• **WORK ITEM**
Reproduce all the data exactly, without pictures.

▬▬▬▬▬▬

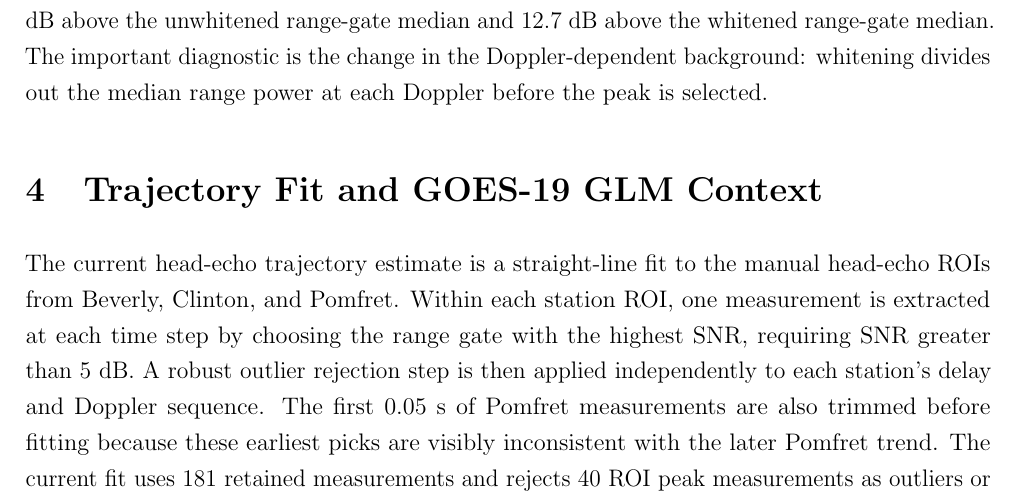
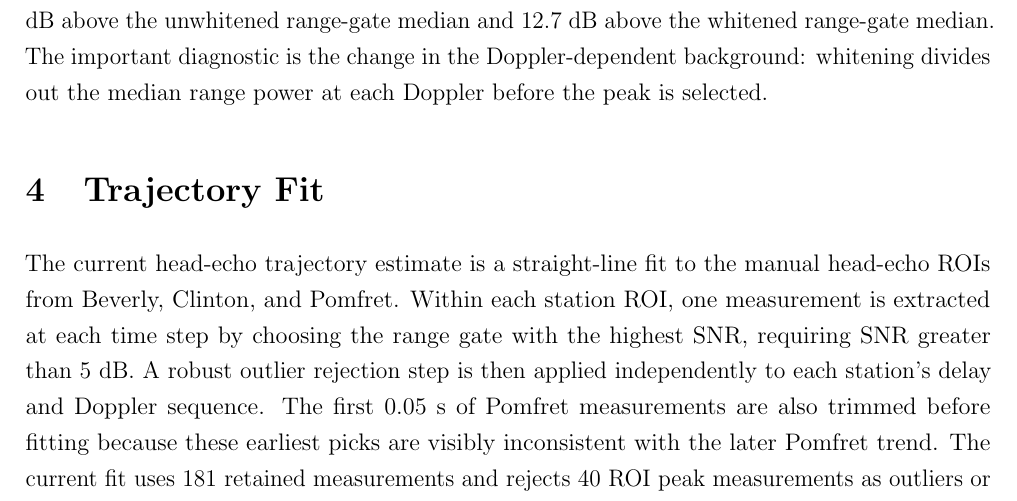
Before and after one commit to jvierine/new_england_bolide, a LaTeX document (reports/processing_report.tex): part of page 4 of 8, cut so that both start at the same text. Compiled offline with pdfLaTeX.

Commit message:
Shorten trajectory report section title

```diff
--- a/reports/processing_report.tex
+++ b/reports/processing_report.tex
@@ -154,7 +154,7 @@ divides out the median range power at each Doppler before the peak is selected.
   \label{fig:beverly-whiten}
 \end{figure}
 
-\section{Trajectory Fit and GOES-19 GLM Context}
+\section{Trajectory Fit}
 
 The current head-echo trajectory estimate is a straight-line fit to the manual
 head-echo ROIs from Beverly, Clinton, and Pomfret.  Within each station ROI,
```
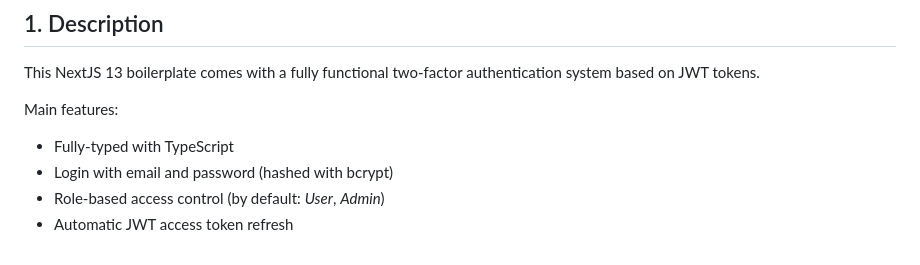
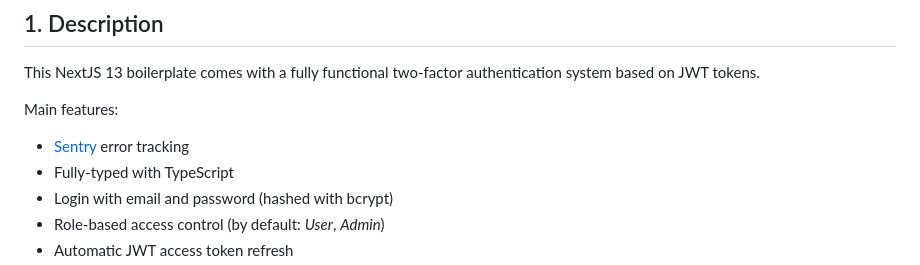
Before and after one commit to lucadibello/nextjs-jwt-auth-boilerplate, a Markdown page: README.md, the part around the change. Drawn GitHub-style.

Commit message:
Added sentry to feature list

```diff
--- a/README.md
+++ b/README.md
@@ -10,6 +10,7 @@ This NextJS 13 boilerplate comes with a fully functional two-factor authenticati
 
 Main features:
 
+- [Sentry](https://sentry.io/) error tracking
 - Fully-typed with TypeScript
 - Login with email and password (hashed with bcrypt)
 - Role-based access control (by default: *User*, *Admin*)
```
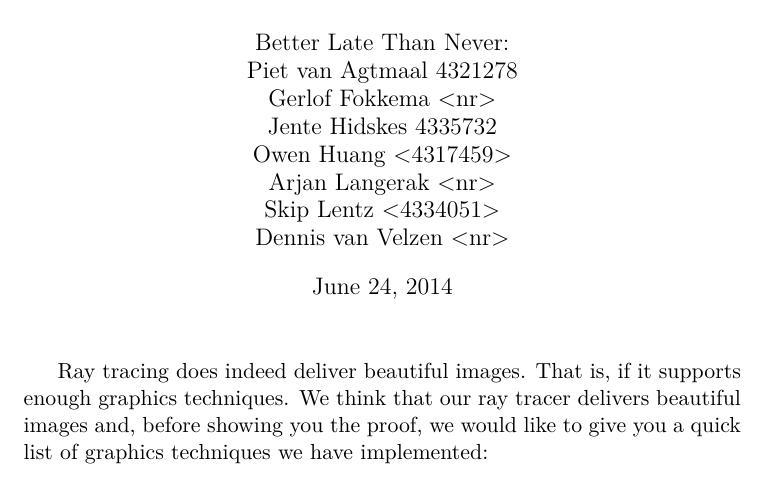
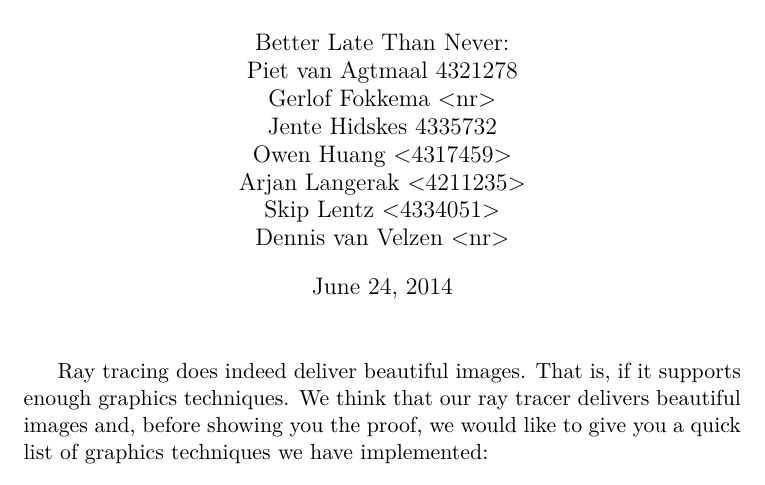
Before and after one commit to Balletie/TI1805-Project, a LaTeX document (report.tex): part of page 1 of 5, cut so that both start at the same text. Compiled offline with pdfLaTeX.

Commit message:
Verkleinde auto + studienummer

```diff
--- a/report.tex
+++ b/report.tex
@@ -13,7 +13,7 @@
 		Gerlof Fokkema <nr>\\
 		Jente Hidskes 4335732\\
 		Owen Huang <4317459>\\
-		Arjan Langerak <nr>\\
+		Arjan Langerak <4211235>\\
 		Skip Lentz <4334051>\\
 		Dennis van Velzen <nr>\\
 	   }
```
Also changed, not shown: 2 other files.
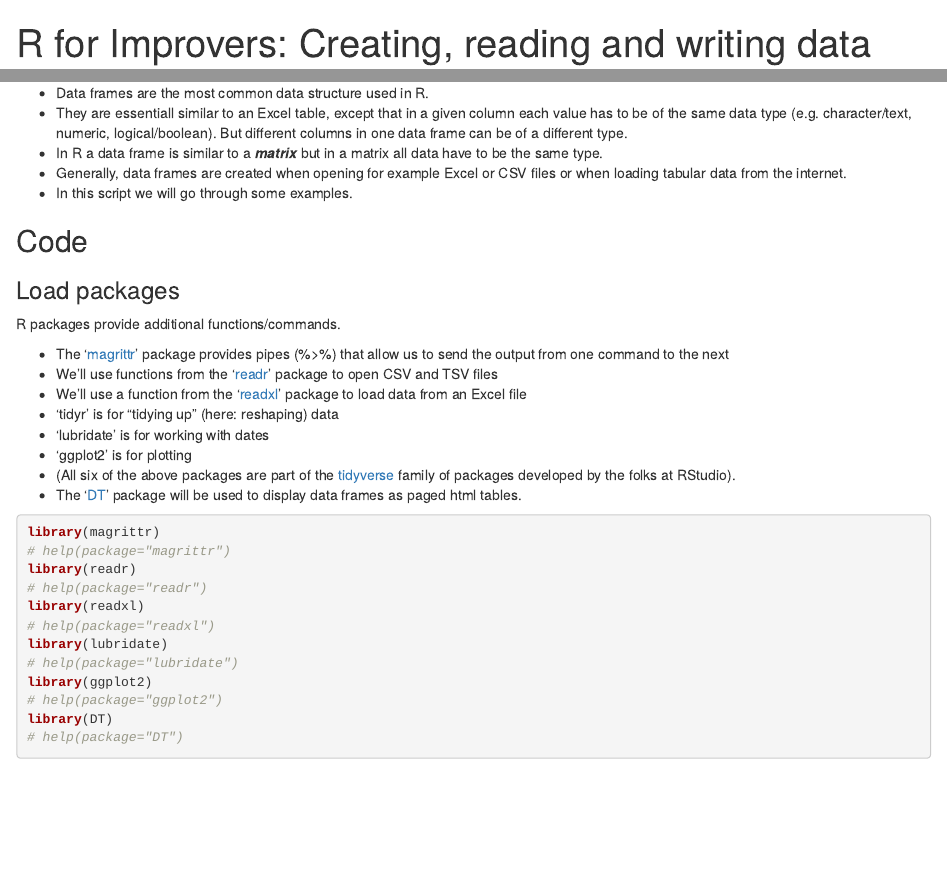
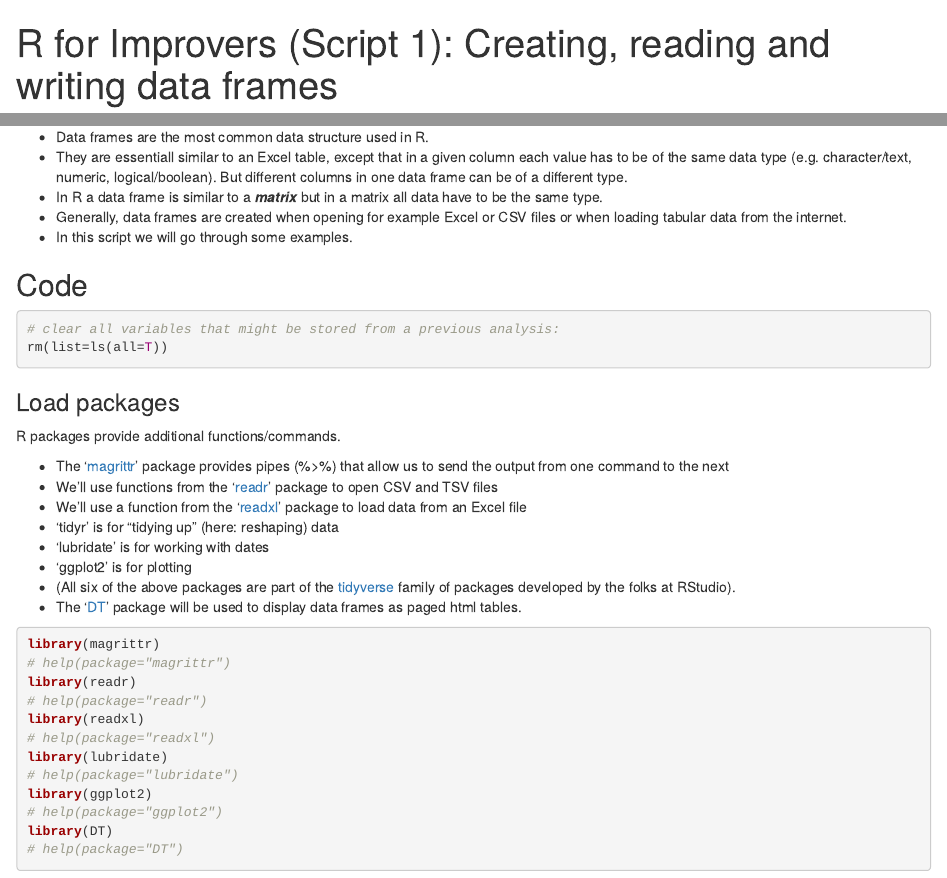
Before and after one commit to nohturfft/r_workshop_2020_04_24, an R Markdown document (01_creating_data_frames.Rmd): the page in a window 1100 px wide, from its top, and a second part further down, joined at a grey line. Rendered offline with R 4.5, knitr and Pandoc, with nearby package versions; code that draws random numbers runs with fixed seeds of ours; some code elsewhere in the file could not run offline.

Commit message:
Editing title, clear variables

````diff
--- a/01_creating_data_frames.Rmd
+++ b/01_creating_data_frames.Rmd
@@ -1,5 +1,5 @@
 ---
-title: "R for Improvers: Creating, reading and writing data frames"
+title: "R for Improvers (Script 1): Creating, reading and writing data frames"
 author: Axel Nohturfft (anohturf@sgul.ac.uk)
 date: "`r Sys.Date()`"
 output:
@@ -31,6 +31,10 @@ knitr::opts_chunk$set(echo = TRUE)
 * In this script we will go through some examples.
 
 ## Code
+```{r clean up memory}
+# clear all variables that might be stored from a previous analysis:
+rm(list=ls(all=T))
+```
 
 ### Load packages
 R packages provide additional functions/commands.
````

▬▬▬▬▬▬

• **SOLUTION TO THE PROBLEM**
Before and after one commit to jvierine/new_england_bolide, a LaTeX document (reports/processing_report.tex): part of page 4 of 8, cut so that both start at the same text. Compiled offline with pdfLaTeX.

Commit message:
Shorten trajectory report section title

```diff
--- a/reports/processing_report.tex
+++ b/reports/processing_report.tex
@@ -154,7 +154,7 @@ divides out the median range power at each Doppler before the peak is selected.
   \label{fig:beverly-whiten}
 \end{figure}
 
-\section{Trajectory Fit and GOES-19 GLM Context}
+\section{Trajectory Fit}
 
 The current head-echo trajectory estimate is a straight-line fit to the manual
 head-echo ROIs from Beverly, Clinton, and Pomfret.  Within each station ROI,
```
Before and after one commit to lucadibello/nextjs-jwt-auth-boilerplate, a Markdown page: README.md, the part around the change. Drawn GitHub-style.

Commit message:
Added sentry to feature list

```diff
--- a/README.md
+++ b/README.md
@@ -10,6 +10,7 @@ This NextJS 13 boilerplate comes with a fully functional two-factor authenticati
 
 Main features:
 
+- [Sentry](https://sentry.io/) error tracking
 - Fully-typed with TypeScript
 - Login with email and password (hashed with bcrypt)
 - Role-based access control (by default: *User*, *Admin*)
```
Before and after one commit to Balletie/TI1805-Project, a LaTeX document (report.tex): part of page 1 of 5, cut so that both start at the same text. Compiled offline with pdfLaTeX.

Commit message:
Verkleinde auto + studienummer

```diff
--- a/report.tex
+++ b/report.tex
@@ -13,7 +13,7 @@
 		Gerlof Fokkema <nr>\\
 		Jente Hidskes 4335732\\
 		Owen Huang <4317459>\\
-		Arjan Langerak <nr>\\
+		Arjan Langerak <4211235>\\
 		Skip Lentz <4334051>\\
 		Dennis van Velzen <nr>\\
 	   }
```
Also changed, not shown: 2 other files.
Before and after one commit to nohturfft/r_workshop_2020_04_24, an R Markdown document (01_creating_data_frames.Rmd): the page in a window 1100 px wide, from its top, and a second part further down, joined at a grey line. Rendered offline with R 4.5, knitr and Pandoc, with nearby package versions; code that draws random numbers runs with fixed seeds of ours; some code elsewhere in the file could not run offline.

Commit message:
Editing title, clear variables

````diff
--- a/01_creating_data_frames.Rmd
+++ b/01_creating_data_frames.Rmd
@@ -1,5 +1,5 @@
 ---
-title: "R for Improvers: Creating, reading and writing data frames"
+title: "R for Improvers (Script 1): Creating, reading and writing data frames"
 author: Axel Nohturfft (anohturf@sgul.ac.uk)
 date: "`r Sys.Date()`"
 output:
@@ -31,6 +31,10 @@ knitr::opts_chunk$set(echo = TRUE)
 * In this script we will go through some examples.
 
 ## Code
+```{r clean up memory}
+# clear all variables that might be stored from a previous analysis:
+rm(list=ls(all=T))
+```
 
 ### Load packages
 R packages provide additional functions/commands.
````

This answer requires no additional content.